By Arundati Dandapani
Who uses topicals and why? What is the relationship between topicals and the medical versus the recreational markets? This feature explores the relatively new legal history of topicals in Canada, contextualizing current cannabis consumption habits with consumer research from Canada’s largest syndicated study of cannabis consumers by Vividata and point to why topicals are an opportunity market among new users, seniors, women and patients, pegged to grow by five times and dominate sales in the coming year.
Topicals (cannabis infused creams, oils, serum) combined with edibles, tinctures and concentrates are pegged to bring in more than $200 million in sales, with topicals alone accounting for $174 million in sales in Canada this year, according to Deloitte’s latest study. There are currently 453,000 topicals users in Canada, constituting about 2% of 19+ year old Canadians surveyed by Vividata, placing topicals among the least popular forms of cannabis used. Their delayed legal status along with lack of awareness and availability around topicals could contribute to low consumption patterns.

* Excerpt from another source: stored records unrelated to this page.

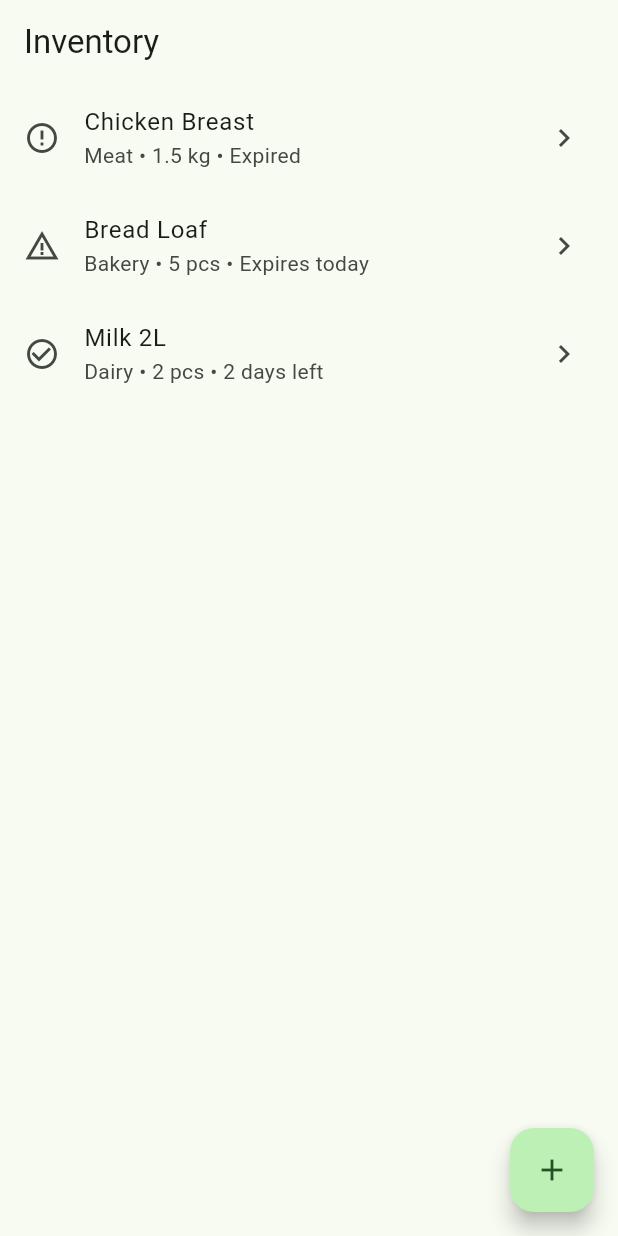
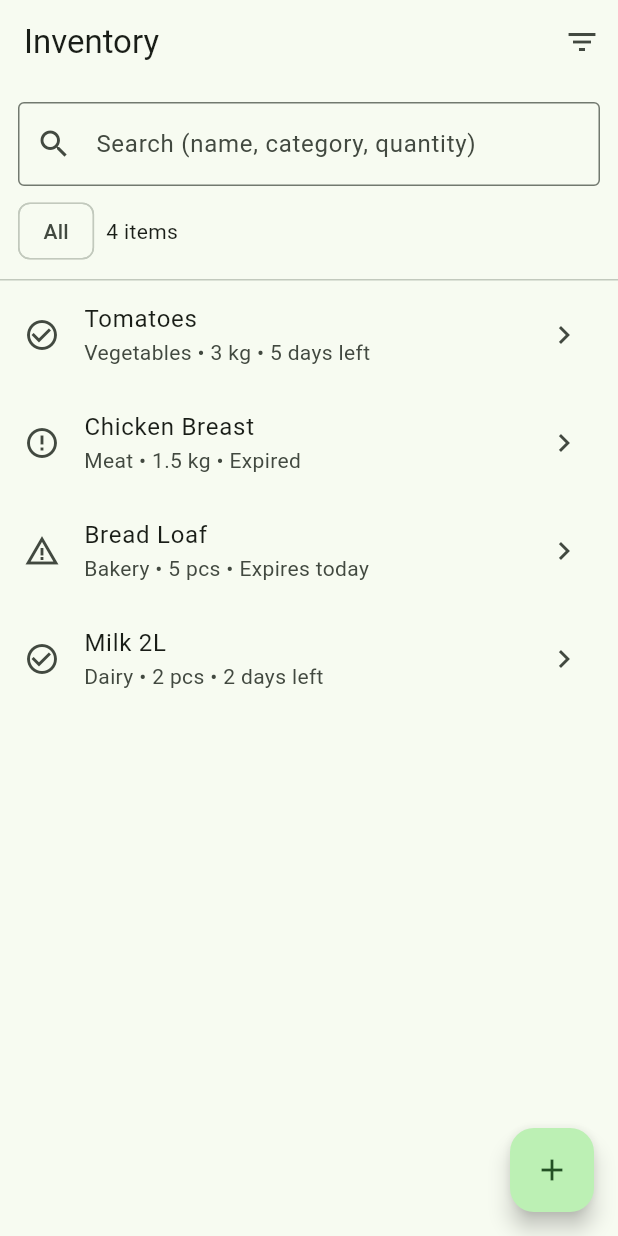
Before and after one commit to AihamAnter/shelfLifeChecker, a Flutter app: the screen it shows after launch, on a phone screen of 412 x 824 dp. Run offline on Flutter 3.47's test engine with Material 3 defaults, Android fonts, the phone set to English and light mode, and no system bars; our stand-ins replace hive, hive_flutter; accounts and stored records are empty.

Commit message:
search and expire filter is added the inventory

```diff
--- a/lib/screens/inventory_list_screen.dart
+++ b/lib/screens/inventory_list_screen.dart
@@ -2,6 +2,8 @@ import 'package:flutter/material.dart';
 import '../models/inventory_item.dart';
 import '../services/inventory_storage.dart';
 import 'add_edit_item_screen.dart';
+
+enum InventoryFilter { all, expiringSoon, expired }
 
 class InventoryListScreen extends StatefulWidget {
   static const routeName = '/';
@@ -15,6 +17,9 @@ class InventoryListScreen extends StatefulWidget {
 class _InventoryListScreenState extends State<InventoryListScreen> {
   final _storage = InventoryStorage();
   late List<InventoryItem> _items;
+
+  InventoryFilter _filter = InventoryFilter.all;
+  String _query = '';
 
   @override
   void initState() {
@@ -48,6 +53,13 @@ class _InventoryListScreenState extends State<InventoryListScreen> {
         quantity: '1.5 kg',
         expiryDate: DateTime.now().subtract(const Duration(days: 1)),
       ),
+      InventoryItem(
+        id: (DateTime.now().microsecondsSinceEpoch + 3).toString(),
+        name: 'Tomatoes',
+        category: 'Vegetables',
+        quantity: '3 kg',
+        expiryDate: DateTime.now().add(const Duration(days: 5)),
+      ),
     ];
 
     for (final item in demo) {
@@ -57,31 +69,113 @@ class _InventoryListScreenState extends State<InventoryListScreen> {
     setState(() => _items = _storage.loadItems());
   }
 
+  Future<void> _reload() async {
+    setState(() => _items = _storage.loadItems());
+  }
+
   Future<void> _openAddItem() async {
     final result = await Navigator.pushNamed(context, AddEditItemScreen.routeName);
     if (result is InventoryItem) {
       await _storage.addItem(result);
-      setState(() => _items = _storage.loadItems());
+      await _reload();
     }
   }
 
   Future<void> _deleteItem(String id) async {
     await _storage.deleteItem(id);
-    setState(() => _items = _storage.loadItems());
+    await _reload();
+  }
+
+  List<InventoryItem> _applyFilter(List<InventoryItem> items, DateTime now) {
+    final q = _query.trim().toLowerCase();
+
+    bool matchesQuery(InventoryItem item) {
+      if (q.isEmpty) return true;
+      return item.name.toLowerCase().contains(q) ||
+          item.category.toLowerCase().contains(q) ||
+          item.quantity.toLowerCase().contains(q);
+    }
+
+    bool matchesFilter(InventoryItem item) {
+      final daysLeft = item.daysLeftFrom(now);
+      switch (_filter) {
+        case InventoryFilter.all:
+          return true;
+        case InventoryFilter.expiringSoon:
+          return daysLeft >= 0 && daysLeft <= 3;
+        case InventoryFilter.expired:
+          return daysLeft < 0;
+      }
+    }
+
+    return items.where((e) => matchesQuery(e) && matchesFilter(e)).toList();
+  }
+
+  String _filterLabel(InventoryFilter f) {
+    switch (f) {
+      case InventoryFilter.all:
+        return 'All';
+      case InventoryFilter.expiringSoon:
+        return 'Expiring (≤3d)';
+      case InventoryFilter.expired:
+        return 'Expired';
+    }
   }
 
   @override
   Widget build(BuildContext context) {
     final now = DateTime.now();
+    final visible = _applyFilter(_items, now);
 
     return Scaffold(
-      appBar: AppBar(title: const Text('Inventory')),
-      body: _items.isEmpty
-          ? const Center(child: Text('No items yet. Tap + to add one.'))
+      appBar: AppBar(
+        title: const Text('Inventory'),
+        actions: [
+          PopupMenuButton<InventoryFilter>(
+            tooltip: 'Filter',
+            onSelected: (v) => setState(() => _filter = v),
+            itemBuilder: (context) => [
+              for (final f in InventoryFilter.values)
+                PopupMenuItem(
+                  value: f,
+                  child: Text(_filterLabel(f)),
+                ),
+            ],
+            icon: const Icon(Icons.filter_list),
+          ),
+        ],
+      ),
+      body: Column(
+        children: [
+          Padding(
+            padding: const EdgeInsets.fromLTRB(12, 12, 12, 6),
+            child: TextField(
+              decoration: const InputDecoration(
+                prefixIcon: Icon(Icons.search),
+                hintText: 'Search (name, category, quantity)',
+                border: OutlineInputBorder(),
+              ),
+              onChanged: (v) => setState(() => _query = v),
+            ),
+          ),
+          Padding(
+            padding: const EdgeInsets.fromLTRB(12, 0, 12, 8),
+            child: Row(
+              children: [
+                Chip(label: Text(_filterLabel(_filter))),
+                const SizedBox(width: 8),
+                Text('${visible.length} items'),
+              ],
+            ),
+          ),
+          const Divider(height: 1),
+          Expanded(
+            child: visible.isEmpty
+                ? const Center(child: Text('No items match your filter/search.'))
                 : ListView.builder(
-              itemCount: _items.length,
+                    itemCount: visible.length,
                     itemBuilder: (context, index) {
-                final item = _items[index];
+                      final item = visible[index];
                       final daysLeft = item.daysLeftFrom(now);
 
                       return Dismissible(
@@ -96,6 +190,9 @@ class _InventoryListScreenState extends State<InventoryListScreen> {
                         child: _InventoryRow(item: item, daysLeft: daysLeft),
                       );
                     },
+                  ),
+          ),
+        ],
       ),
       floatingActionButton: FloatingActionButton(
         onPressed: _openAddItem,
```
Lines whose indentation alone changed are shown as unchanged.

Although topicals rank in the bottom three popular forms of cannabis consumed, there is an untapped market of potential topicals users and intenders (2,485,000) who are either currently limited by access owing to its late legalization and delayed shipment to shelves, or who haven’t yet chosen to use topicals. Over a third (33%) of current topicals users fall in the 50-64 years old age group, making it a more popular format among older users followed by 35-49 year olds (26%) and 25-34 year olds (18%). Not only are over half of topicals consumers women (53%), but women are also 18% more likely to consume topicals than the average Canadian aged 19+ years. Topicals are the only form of cannabis where women’s interest and consumption (along with concentrates) ranks higher than men’s in Canada.
Despite the opportunity with seniors, new users and women, close to one in three Canadian topicals users (32%) have obtained their cannabis from black market sources that are not government licensed. Price could be a factor, given that interest in topicals is also led by those in the lowest income earning bracket with annual household incomes below $50,000.
The medicinal uses of topicals are significant. Over half (53%) of all Canadians interested in topicals, already consume cannabis for medical reasons. Moreover, the frequency in Canadians’ cannabis use in the past week or month is higher for those who use cannabis as a remedy/treatment/therapy pointing to the opportunity market that topicals can fill in the consumer and medical landscape especially when treating pain (chronic and joint pain and even back pain) without distorting human cognition, i.e, applying topicals to your body never makes you feel high, only alleviates the pain or relieves the condition it is being used to treat.